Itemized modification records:
○ ○ ○
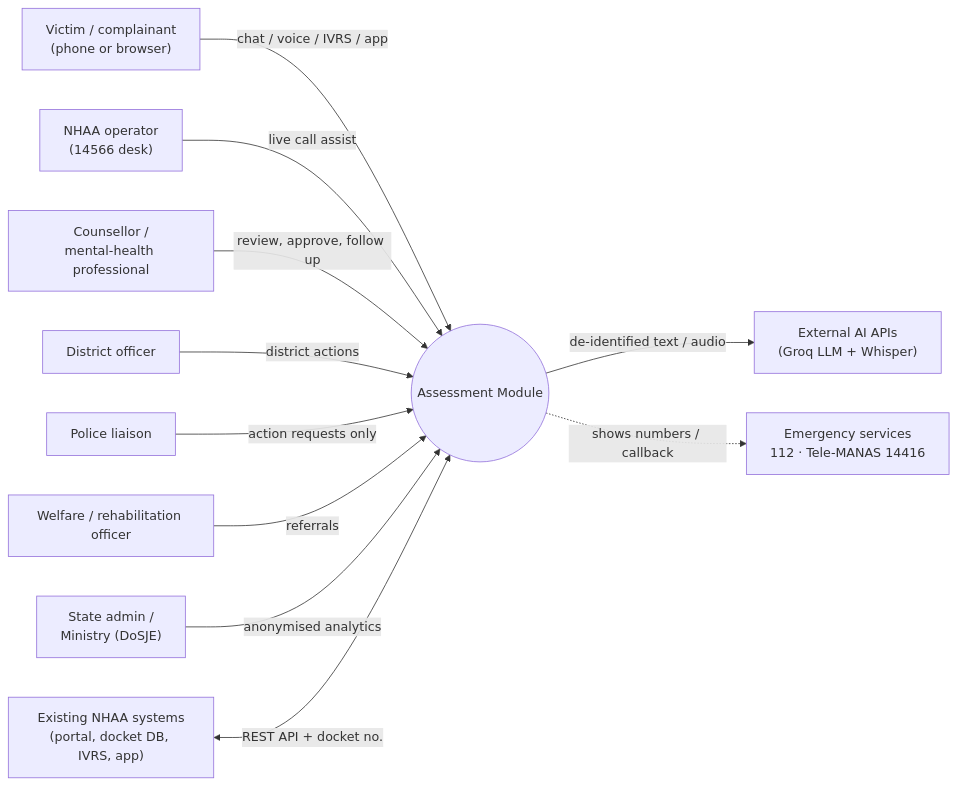
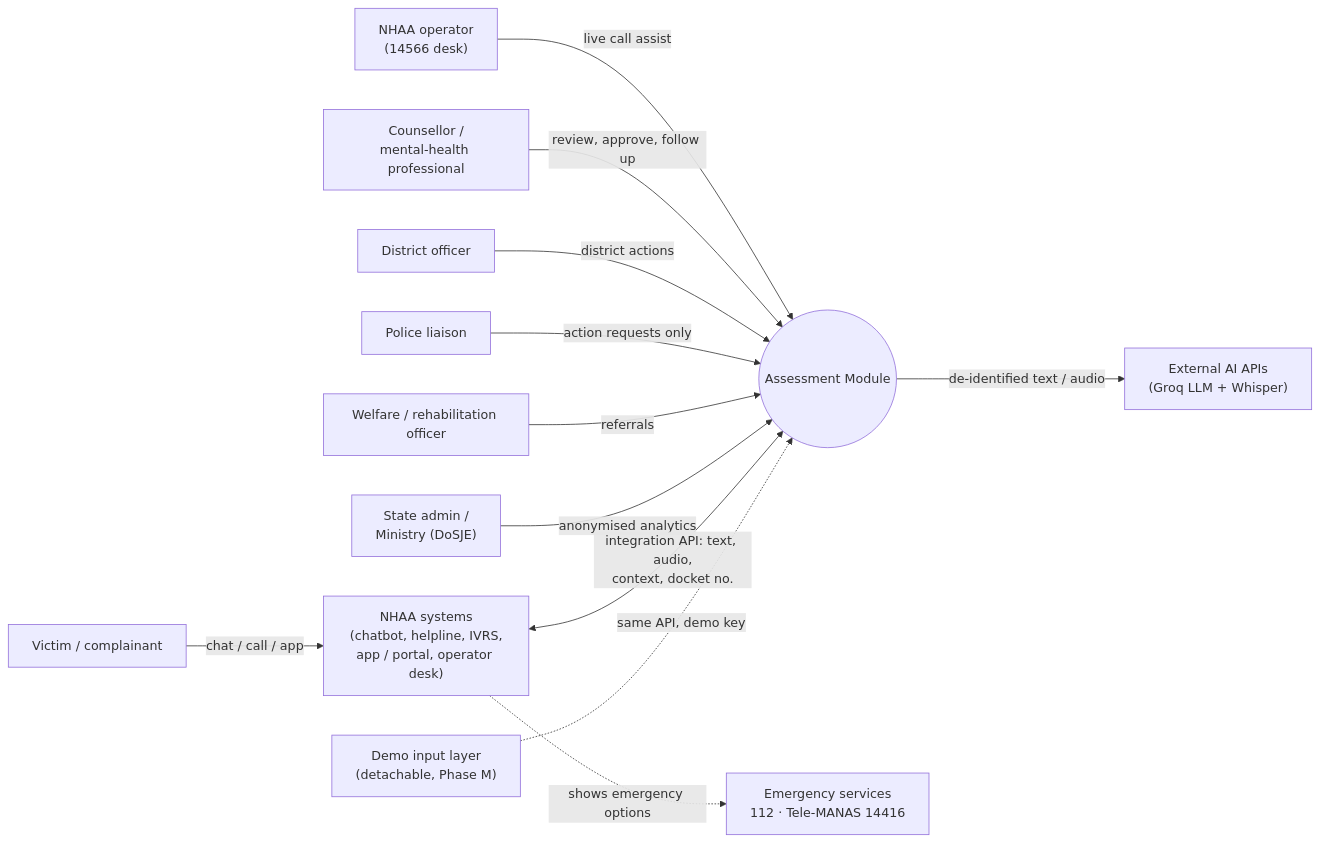
Before and after one commit to anushkaa2205/AI-Based-Real-Time-Stress-and-Trauma-Assessment-Module: the first of 11 diagrams in docs/ARCHITECTURE.md, drawn with Mermaid. The commit also changed other lines of this file and 6 other files, not shown here.

Commit message:
docs: restate the spec as a plug-in module; remove FR-SCR, the screener source, IVR_KEYPRESS and the victim API; OV-9 from words; add Phase M (M.1)

````diff
--- a/docs/ARCHITECTURE.md
+++ b/docs/ARCHITECTURE.md
@@ -56,25 +57,27 @@
 ```mermaid
 flowchart LR
-    V["Victim / complainant<br/>(phone or browser)"]
+    V["Victim / complainant"]
     OP["NHAA operator<br/>(14566 desk)"]
     CO["Counsellor /<br/>mental-health professional"]
     DO["District officer"]
     PL["Police liaison"]
     WO["Welfare / rehabilitation officer"]
     SM["State admin /<br/>Ministry (DoSJE)"]
     SYS(("Assessment Module"))
-    NHAA["Existing NHAA systems<br/>(portal, docket DB, IVRS, app)"]
+    NHAA["NHAA systems<br/>(chatbot, helpline, IVRS,<br/>app / portal, operator desk)"]
+    DEMO["Demo input layer<br/>(detachable, Phase M)"]
     AI["External AI APIs<br/>(Groq LLM + Whisper)"]
     EM["Emergency services<br/>112 · Tele-MANAS 14416"]
 
-    V -- "chat / voice / IVRS / app" --> SYS
+    V -- "chat / call / app" --> NHAA
     OP -- "live call assist" --> SYS
     CO -- "review, approve, follow up" --> SYS
     DO -- "district actions" --> SYS
     PL -- "action requests only" --> SYS
     WO -- "referrals" --> SYS
     SM -- "anonymised analytics" --> SYS
-    NHAA <-- "REST API + docket no." --> SYS
+    NHAA <-- "integration API: text, audio,<br/>context, docket no." --> SYS
+    DEMO -. "same API, demo key" .-> SYS
     SYS -- "de-identified text / audio" --> AI
-    SYS -. "shows numbers / callback" .-> EM
+    NHAA -. "shows emergency options" .-> EM
 ```
````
○ ○ ○
> [Exercise goal]
The records above should be output exactly, but without any of their pictures.

> [Final answer]
Before and after one commit to anushkaa2205/AI-Based-Real-Time-Stress-and-Trauma-Assessment-Module: the first of 11 diagrams in docs/ARCHITECTURE.md, drawn with Mermaid. The commit also changed other lines of this file and 6 other files, not shown here.

Commit message:
docs: restate the spec as a plug-in module; remove FR-SCR, the screener source, IVR_KEYPRESS and the victim API; OV-9 from words; add Phase M (M.1)

````diff
--- a/docs/ARCHITECTURE.md
+++ b/docs/ARCHITECTURE.md
@@ -56,25 +57,27 @@
 ```mermaid
 flowchart LR
-    V["Victim / complainant<br/>(phone or browser)"]
+    V["Victim / complainant"]
     OP["NHAA operator<br/>(14566 desk)"]
     CO["Counsellor /<br/>mental-health professional"]
     DO["District officer"]
     PL["Police liaison"]
     WO["Welfare / rehabilitation officer"]
     SM["State admin /<br/>Ministry (DoSJE)"]
     SYS(("Assessment Module"))
-    NHAA["Existing NHAA systems<br/>(portal, docket DB, IVRS, app)"]
+    NHAA["NHAA systems<br/>(chatbot, helpline, IVRS,<br/>app / portal, operator desk)"]
+    DEMO["Demo input layer<br/>(detachable, Phase M)"]
     AI["External AI APIs<br/>(Groq LLM + Whisper)"]
     EM["Emergency services<br/>112 · Tele-MANAS 14416"]
 
-    V -- "chat / voice / IVRS / app" --> SYS
+    V -- "chat / call / app" --> NHAA
     OP -- "live call assist" --> SYS
     CO -- "review, approve, follow up" --> SYS
     DO -- "district actions" --> SYS
     PL -- "action requests only" --> SYS
     WO -- "referrals" --> SYS
     SM -- "anonymised analytics" --> SYS
-    NHAA <-- "REST API + docket no." --> SYS
+    NHAA <-- "integration API: text, audio,<br/>context, docket no." --> SYS
+    DEMO -. "same API, demo key" .-> SYS
     SYS -- "de-identified text / audio" --> AI
-    SYS -. "shows numbers / callback" .-> EM
+    NHAA -. "shows emergency options" .-> EM
 ```
````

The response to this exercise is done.